Having trained at the Charles H Cecil Studios in Florence, accomplished portrait artist Clare Granger has chosen to focus on elements of line, colour and form. Following her recent travels in the Far East, she has successfully combined landscape painting with figurative narration in order to give greater meaning to her pictures: figures paddle a canoe down-river, a goat herder tends to his flock and tea pickers bathed in dappled sunlight gather in the field wearing conical coolie hats. Clare's aesthetic oil paintings are deservedly popular and touch upon the everyday joy of life when travelling in the East.
Two in a Canoe, oil on canvas, 100 x 80 cms
In the run-up to Clare's second solo show with Cricket Fine Art, we found the time to ask her some questions:
We’ve heard that you first began painting as an undergraduate at Cambridge - can you tell us a bit more about this time?
I think that I started well before that really as my mother was a painter and so I grew up following her, modelling at her art classes and having a go with her paints. It was at Cambridge that I first sold my works as I found myself selling drawings to passers by.
Your love of the Far East was beautifully illustrated in your first solo show with Cricket Fine Art (Glimpses of India, 2017). What is it that draws you to the region?
I am totally entranced by the atmosphere of those Eastern countries which is so very different from home. I have a huge fascination for seeing how people live their lives in different parts of the world. The colours, heat and light of the region have captivated me. From the people who live their lives on water to those who live with elephants - I am equally inspired to try to capture some essence of the impression they make on me.
Can you tell us a little bit more about your painting process - with quite a lot of travel involved, do you find that you work mainly from sketchbooks?
I am always excited to find a sketchbook for my trip from the country I am visiting. I was so lucky in Delhi to find, on my first afternoon, a gorgeous camel leather-bound book with handmade paper. The paper even has little flowers and stalks in the weave, although it was a little like painting on kitchen roll. I am not always this lucky and my sketchbook from Burma is a child’s pad which I have covered in bamboo. My sketchbooks become my most treasured possession and the very best reminder of my stay in the country.

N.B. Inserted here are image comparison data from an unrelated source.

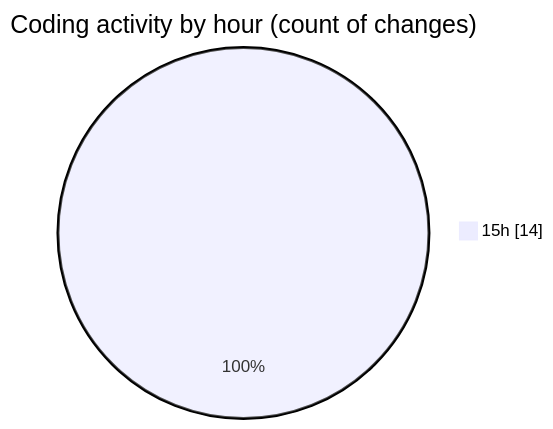
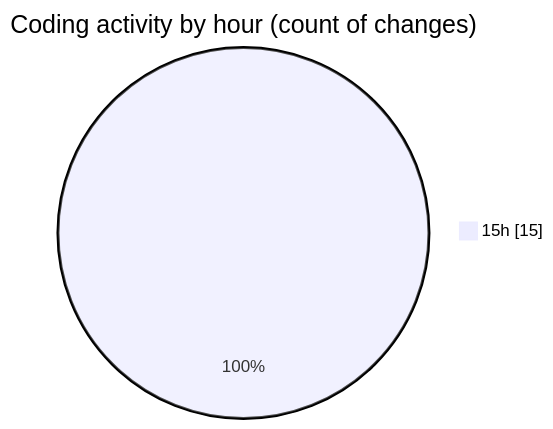
The second of 2 diagrams in 2025-10-01/oura-api/README.md (mevix1/code-tracking), drawn with Mermaid before and after one commit. The commit also changed other lines of this file and 1 other file, not shown here.

````diff
--- a/2025-10-01/oura-api/README.md
+++ b/2025-10-01/oura-api/README.md
@@ -32,5 +32,5 @@
 ```mermaid
 pie showData
 title Coding activity by hour (count of changes)
-"15h" : 14
+"15h" : 15
 ```
````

Do you have any particular rituals or routines before, during or after a day of painting?
I do have a routine which involves porridge for breakfast and then a morning in the studio with Griffin the dog. She and I then go for a long walk at lunchtime. She is very quick to pick up on signs that the painting session is over and becomes quite restless if I hesitate and decide to do a few more brushstrokes. We return to the studio after lunch until the mammoth brush washing performance at about 5pm. I am quite a creature of habit so most working days go like this.
Is there a colour that you can’t live without?
That is very difficult as things do ebb and flow but I am very fond of raw umber.
On his peregrinations as an artist, Howard Hodgkin amassed a famous collection of Indian paintings; is there anything that you’ve collected on your travels?
For some reason I am very keen on the look of washing hanging on washing lines. I have amassed over many years a large collection of images of washing from all over the place. I am not sure what, if anything, I shall ever do with it!
A page from one of Clare's sketchbooks